For unknown reasons, some cells in the developing embryo express normal levels of the gene. The monkey that died before birth lacked the gene in the prefrontal cortex but expressed a short version of the protein in the striatum; the one that died at birth had more cells with normal levels of the gene.
The surviving monkey may have had the greatest amount of functional SHANK3 protein, Zhang says. His team plans to scan the monkey’s brain as it matures to examine how SHANK3 mutations affect brain size.
The most severely affected monkey had low levels of certain proteins at synapses in the prefrontal cortex — perhaps because these proteins need SHANK3 to lock them at the junction. The proteins include mGluR5, GluN2B and PSD95, all of which are associated with autism.
It is unclear how SHANK3 might influence neurogenesis, says Yong-Hui Jiang, associate professor of pediatrics at Duke University in Durham, North Carolina. “This suggests some additional novel function for SHANK3 in addition to classical synaptic functions,” he says.
The surviving monkey is showing some atypical behaviors and can easily be distinguished from control animals of the same age, Jiang says. Rigorous testing of the monkey’s social behavior may help the researchers better understand the effect of SHANK3 mutations.
Monkeys, like people, rely on vision during social interactions. “Both species produce facial expressions and both species make eye contact,” says Katalin Gothard, professor of physiology and neuroscience at the University of Arizona in Tucson, who was not involved in the study. Mice, by contrast, rely on their sense of smell. “These behaviors are not testable in mice,” Gothard says.

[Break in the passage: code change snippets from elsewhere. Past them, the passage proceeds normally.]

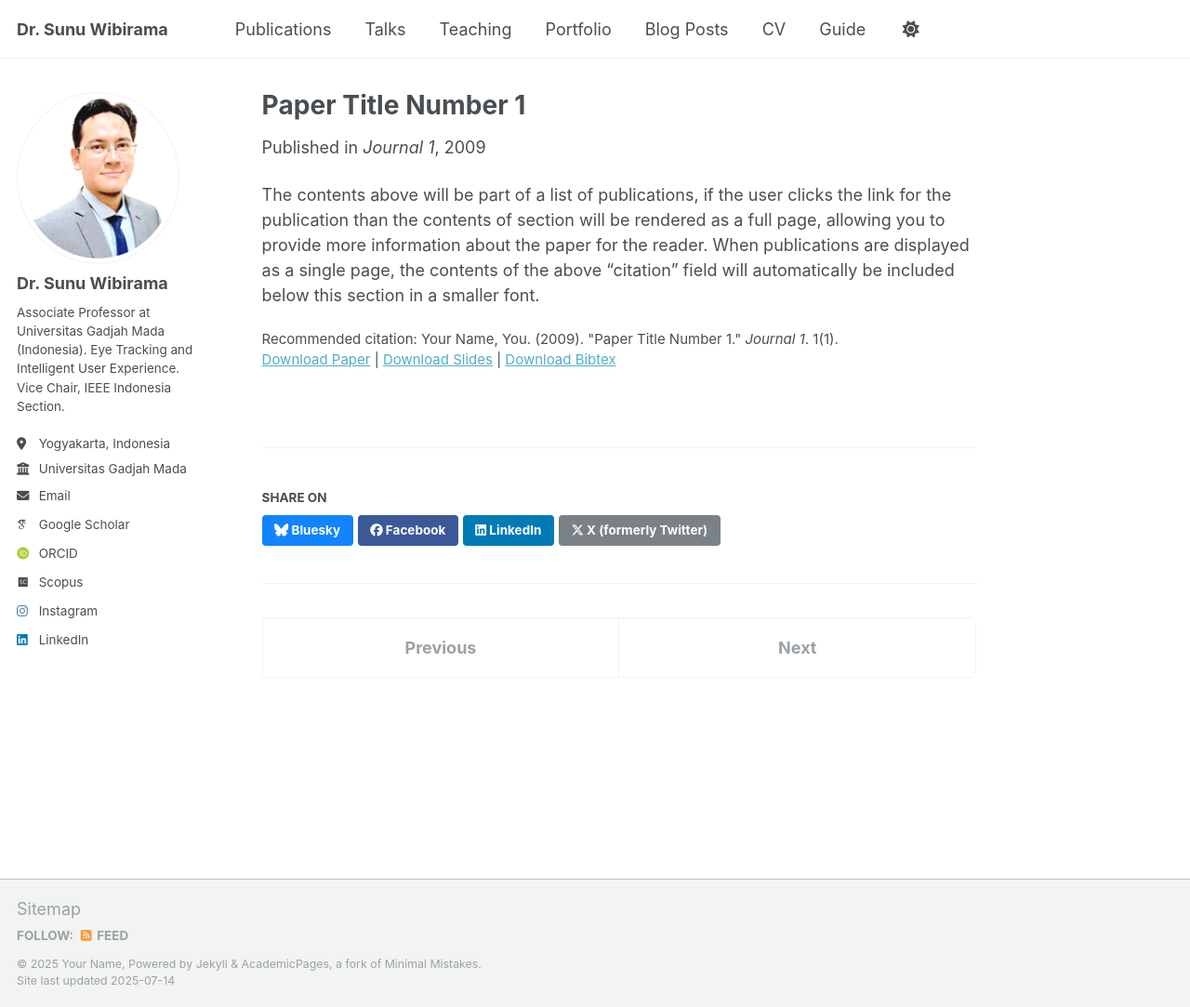
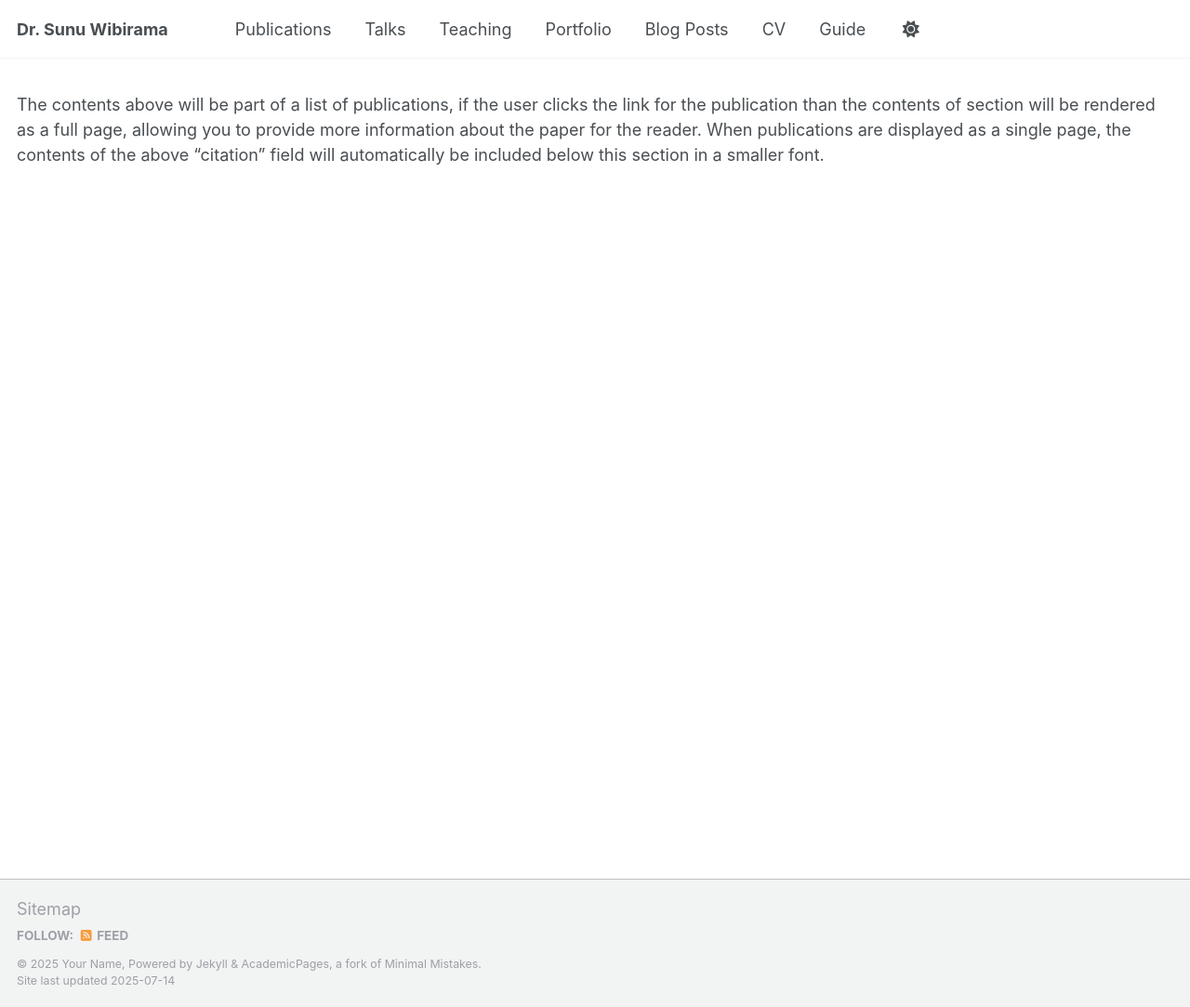
Before and after one commit to wibirama/wibirama.github.io, a Jekyll site: the page built from _publications/2009-10-01-paper-title-number-1.md, in a window 1280 px wide and 1083 px high. Shown: the whole window at 93% size. Built offline with Jekyll 4.4.1, drawn with Linux system fonts in a browser that asks for light colours; some web fonts are replaced; a script that is not in the unit is left out; part of the change alters nothing that is shown.

Commit message:
Update _config.yml

```diff
--- a/_config.yml
+++ b/_config.yml
@@ -78,13 +78,13 @@ author:
   zhihu            : # Username
 
 # Publication Category - The following the list of publication categories and their headings
-publication_category:
-  books:
-    title: 'Books'
-  manuscripts:
-    title: 'Journal Articles'
-  conferences:
-    title: 'Conference Papers'
+#publication_category:
+#  books:
+#    title: 'Books'
+#  manuscripts:
+#    title: 'Journal Articles'
+#  conferences:
+#    title: 'Conference Papers'
 
 # Site Settings
 teaser                   :  # filename of teaser fallback teaser image placed in /images/, .e.g. "500x300.png"
@@ -217,16 +217,16 @@ kramdown:
 # These settings control the types of collections used by the template
 collections:
   teaching:
-    output: false
+    output: true
     permalink: /:collection/:path/
   publications:
     output: true
     permalink: /:collection/:path/
   portfolio:
-    output: false
+    output: true
     permalink: /:collection/:path/
   talks:
-    output: false
+    output: true
     permalink: /:collection/:path/
 
 
@@ -264,7 +264,7 @@ defaults:
       path: ""
       type: publications
     values:
-      layout: single
+      layout: cv-layout
       author_profile: true
       share: true
       comments: true
```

Platt studies a large feral colony of monkeys on Cayo Santiago, an island off Puerto Rico. A few monkeys on the island have natural variants in SHANK3 and behave unusually in the island’s social groups. “We will all be waiting for news on the behavior of the third CRISPR SHANK3 mutant monkey,” Platt says.